REVIEW: This is one comic book that should have stayed on the page. Superhero powers couldn't even save this mind-numbing movie.
What is the deal with green superheroes? The "Hulk" movies don't work, though they've tried and tried again. "The Green Hornet" was a self-indulgent mess. And now comes "The Green Lantern," a mind-numbing, misguided pandemonium that ranks as the biggest comic book misfire since "Batman & Robin" battled Poison Ivy. Who was green.
The new film takes genial Ryan Reynolds and casts him as an insecure, self-doubting guy. Reynolds has made a career of playing smug, humorous jerkholes. Playing against type here, the right tone eludes him. He's still funny, but only half the time on purpose. This is a role for Paul Giamatti, but he wouldn't look right in green spandex.

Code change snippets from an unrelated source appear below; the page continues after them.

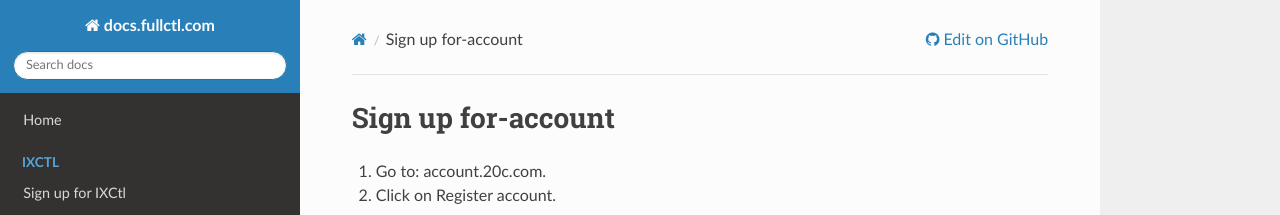
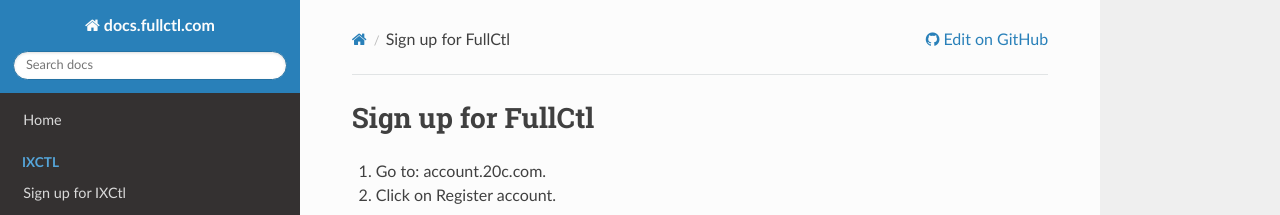
Before and after one commit to fullctl/docs.fullctl.com, an MkDocs documentation site: the page built from docs/HowTos/Sign-up-for-account.md, in a window 1280 px wide and 900 px high. Shown: the top 215 px of the window. Built offline with MkDocs 1.6.1, drawn with Linux system fonts in a browser that asks for light colours; nearby versions of some CDN libraries.

Commit message:
commit on main

```diff
--- a/docs/HowTos/Sign-up-for-account.md
+++ b/docs/HowTos/Sign-up-for-account.md
@@ -1,4 +1,4 @@
-# Sign up for-account
+# Sign up for FullCtl
 1. Go to: account.20c.com.
 2. Click on Register account.
 ![](img/sign-up-for-account-images/step%202%20register%20account.jpg)
```
Also changed, not shown: docs/HowTos/Add-Organization.md (+0 -1 lines).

Even fanboys insatiable for superhero origin stories will agree this is one comic book that should have stayed on the page. Green Lantern's gimmick is too far-fetched to render literally. A ring that can materialize anything its owner imagines is a device demanding the most extreme cartoon treatment. After a rushed, semi-coherent voiceover compresses the rules, rituals and interstellar creatures of the Green Lantern mythos (synopsis: they're space cops), test pilot Hal Jordan discovers a dying, crash-landed alien who wills Hal his Green Lantern ring.
Hal seems like a poor choice to become Earth's protector. He flies jets to compensate for the willies that seized him when he witnessed his jet-jockey father's fatal crash. But like Harry Potter's Sorting Hat, the green ring is infallible. Somewhere inside Hal is a core of courage waiting to be revealed. He gets a hint of the ring's potential when three roughnecks beat him up and a giant emerald fist materializes to smite them.

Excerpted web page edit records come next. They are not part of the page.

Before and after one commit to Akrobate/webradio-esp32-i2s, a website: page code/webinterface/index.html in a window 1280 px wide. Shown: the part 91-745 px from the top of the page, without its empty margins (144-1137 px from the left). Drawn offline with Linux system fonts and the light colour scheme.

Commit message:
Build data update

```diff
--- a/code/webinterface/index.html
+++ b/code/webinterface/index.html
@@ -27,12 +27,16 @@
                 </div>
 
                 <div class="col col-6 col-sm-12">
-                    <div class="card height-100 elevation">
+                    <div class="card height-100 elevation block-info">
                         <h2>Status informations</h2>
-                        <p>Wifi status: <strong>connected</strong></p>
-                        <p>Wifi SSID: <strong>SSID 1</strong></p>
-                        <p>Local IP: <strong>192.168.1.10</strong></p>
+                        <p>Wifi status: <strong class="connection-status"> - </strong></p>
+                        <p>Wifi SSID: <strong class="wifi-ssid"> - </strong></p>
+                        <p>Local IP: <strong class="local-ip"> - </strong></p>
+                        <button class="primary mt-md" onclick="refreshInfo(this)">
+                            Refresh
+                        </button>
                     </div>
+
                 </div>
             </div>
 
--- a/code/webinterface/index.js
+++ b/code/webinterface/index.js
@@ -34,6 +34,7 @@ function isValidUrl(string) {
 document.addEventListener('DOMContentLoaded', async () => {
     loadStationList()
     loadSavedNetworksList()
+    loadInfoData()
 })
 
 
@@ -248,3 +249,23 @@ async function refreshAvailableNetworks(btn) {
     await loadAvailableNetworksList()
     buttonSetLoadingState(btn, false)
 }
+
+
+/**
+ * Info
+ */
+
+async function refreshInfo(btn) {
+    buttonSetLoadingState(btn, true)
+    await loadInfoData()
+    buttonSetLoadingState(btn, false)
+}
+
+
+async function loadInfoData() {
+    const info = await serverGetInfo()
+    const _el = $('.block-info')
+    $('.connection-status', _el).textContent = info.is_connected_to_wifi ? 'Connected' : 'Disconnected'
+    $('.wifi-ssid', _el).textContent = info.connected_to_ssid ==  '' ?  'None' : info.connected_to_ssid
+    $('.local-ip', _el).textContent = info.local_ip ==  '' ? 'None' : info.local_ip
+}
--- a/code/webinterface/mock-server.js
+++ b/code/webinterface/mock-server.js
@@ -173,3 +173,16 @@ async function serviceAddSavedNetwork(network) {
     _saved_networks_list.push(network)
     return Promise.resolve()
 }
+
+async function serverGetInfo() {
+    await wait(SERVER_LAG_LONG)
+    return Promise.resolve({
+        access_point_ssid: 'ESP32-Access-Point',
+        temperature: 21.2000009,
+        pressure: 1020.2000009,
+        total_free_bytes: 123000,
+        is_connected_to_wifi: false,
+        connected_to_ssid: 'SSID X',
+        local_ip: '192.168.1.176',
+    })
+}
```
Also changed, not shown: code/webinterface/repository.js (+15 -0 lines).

The scale of the fist is too big, an image better suited to a cartoon panel than a theater screen. Like most of the ill-judged effects on display here, its exaggeration inspires derision, not awe. "Superman" made us believe a man could fly, and "Spider-Man" left us convinced that a teen could swing, but "Green Lantern" is never so persuasive. Overkill seems to be director Martin ("Casino Royale") Campbell's prime directive, followed by aggressive product placement. Hal's superhero debut involves rescuing a falling helicopter by conjuring a giant Hot Wheels racetrack as a landing strip.

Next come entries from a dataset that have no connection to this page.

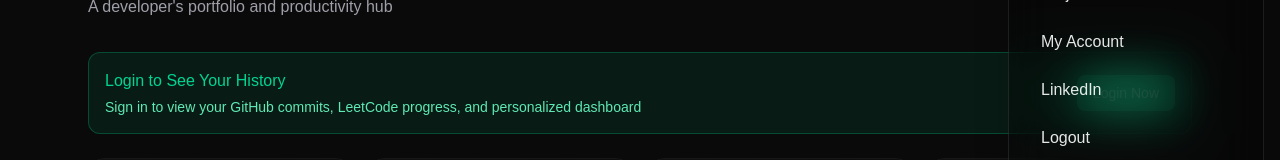
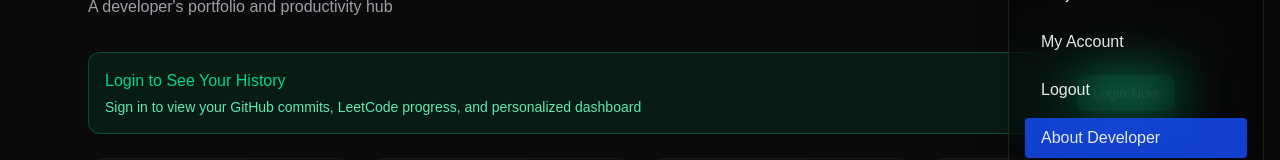
Before and after one commit to Raj1778/DevStash, a Next.js app: page / in a window 1280 px wide. Both pictures are taken after a click on the element 1228 px from the left and 40 px from the top of the page. Shown: the part 171-331 px from the top of the page. Built offline with nearby package versions, Linux system fonts and the light colour scheme; no server answers; the database is empty.

Commit message:
Final commit for v1.0.0, ready to ship

```diff
--- a/components/Sidebar.js
+++ b/components/Sidebar.js
@@ -44,18 +44,7 @@ export default function Sidebar({ user }) {
             My Account
           </Link>
         </li>
-        <li>
-          <a
-            href={user?.linkedinUsername
-              ? `https://www.linkedin.com/in/${user.linkedinUsername}`
-              : "https://www.linkedin.com/in/your-profile"}
-            target="_blank"
-            rel="noopener noreferrer"
-            className="block py-2 px-4 rounded hover:bg-white/10 transition"
-          >
-            LinkedIn
-          </a>
-        </li>
+
 
         {/* ✅ Proper Logout Button */}
         <li>
```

The film, reportedly costing $300 million, never gets the cadences of storytelling right, delivering clamor and locomotion in place of well-timed tension and release. The Elephant Man makeup disfiguring resident mad scientist Peter Sarsgaard makes him look like the pitiable victim of a genetic deformity, not a bad man who needs some justice pounded into him. Green Lantern's chief nemesis is Parallax, a planet-devouring squid-thing with a skull face suitable for glowering and bellowing doomsday threats. Of course, computer-generated monsters can be programmed to spout nonsense.
Reynolds, despite his square-shouldered action-figure looks and his martial-arts skill, hasn't mastered the combat skill of deflecting second-rate material. Even a superhero couldn't rescue this one.
Colin Covert • 612-673-7186